Further:

Modifications to the surface roughness of clothing are authorized but may only be the result of threading, weaving or assembling of the fabric. Surface roughness modifications shall be limited to a profile difference of 1mm at most.

So long socks with built-in aero features that aren't part of the weave are a no-no if the UCI is around. And it checks at races for compliance.

Can my socks keep me safe?

While the fashionistas among us have long accented kits with tall bright socks, they're improving their visibility on the road whether they know it or not.

A 2013 study conducted by the University of Queensland found the best place for reflective detailing to help drivers identify riders in low light situations more quickly is moving parts like the knees and ankles.

Studies conducted by Clemson University and Trek Bikes into visible perception found through a phenomenon called sensitivity bio-motion (humans are really good at seeing other humans) that we are especially good at picking out human movement against cluttered backgrounds. The studies concluded with this acuity for human motion, drawing attention to major movable joints with reflective accents or bright and contrasting colours (during the day) helps drivers to see us.

So by slipping into a colourful pair of socks, you're also increasing your visibility on the road.

Based on the Gold Coast of Australia, Colin has written tech content for cycling publication for a decade.

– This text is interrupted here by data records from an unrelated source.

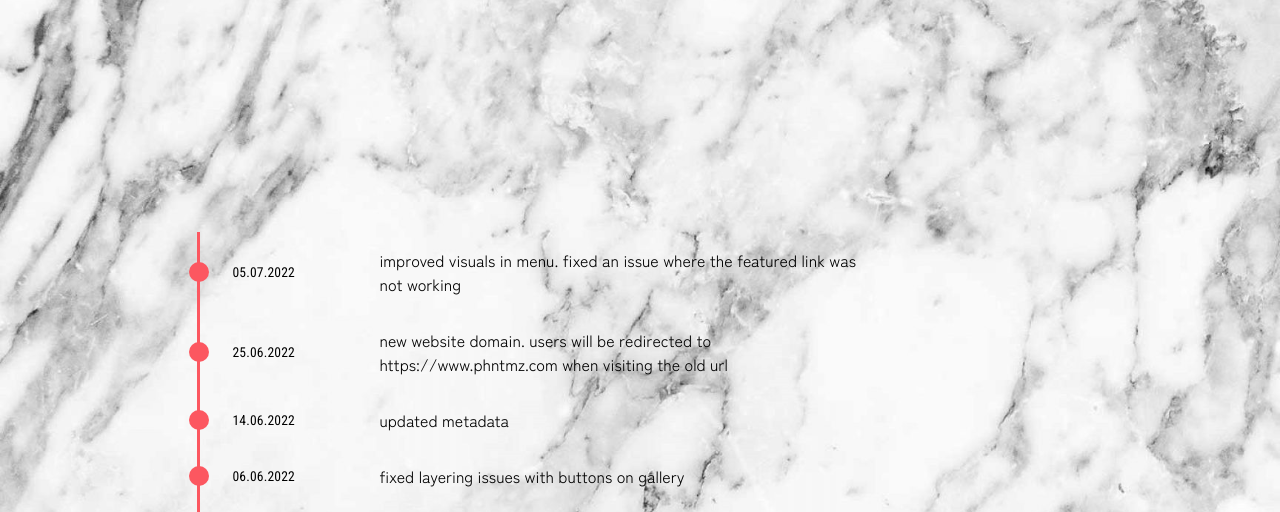
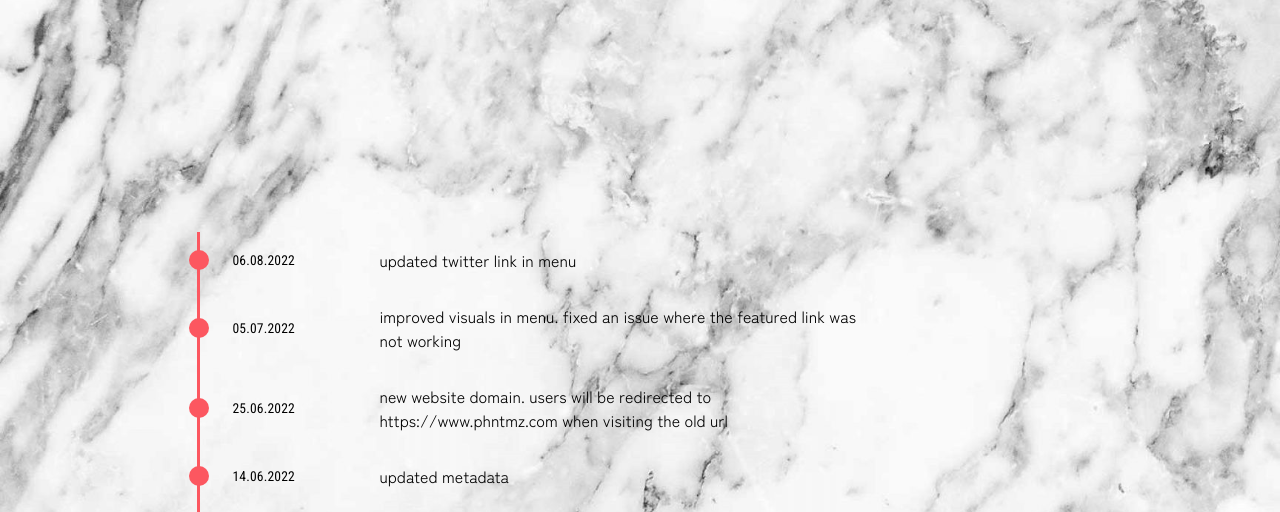
Before and after one commit to fntmz/phntmz_, a Django app: page /changelog/ in a window 1280 px wide. Shown: the part 518-1030 px from the top of the page. Run offline with Django 3.2, Linux system fonts and the light colour scheme; some libraries are stand-ins or nearby versions.

Commit message:
updated twitter link in menu

```diff
--- a/hello/templates/base.html
+++ b/hello/templates/base.html
@@ -154,7 +154,7 @@
                 </a>
             </div>
             <div>
-                <a href="https://twitter.com/fntmz_" target="_blank">
+                <a href="https://twitter.com/phntmz_" target="_blank">
                     <svg xmlns="http://www.w3.org/2000/svg" width="32" height="32" fill="var(--color)"
                         class="bi bi-twitter" viewBox="0 0 16 16">
                         <path
--- a/hello/views.py
+++ b/hello/views.py
@@ -6,6 +6,8 @@ from django.templatetags.static import static
 
 context = {
     "changelog": [
+        {"date": "06.08.2022",
+            "detail": "updated twitter link in menu"},
         {"date": "05.07.2022",
             "detail": "improved visuals in menu. fixed an issue where the featured link was not working"},
         {"date": "25.06.2022",
```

With hundreds of buyer's guides, reviews and how-tos published in Bike Radar, Cyclingnews, Bike Perfect and Cycling Weekly, as well as in numerous publications dedicated to his other passion, skiing. 


Colin was a key contributor to Cyclingnews between 2019 and 2021, during which time he helped build the site's tech coverage from the ground up. Nowadays he works full-time as the news and content editor of Flow MTB magazine.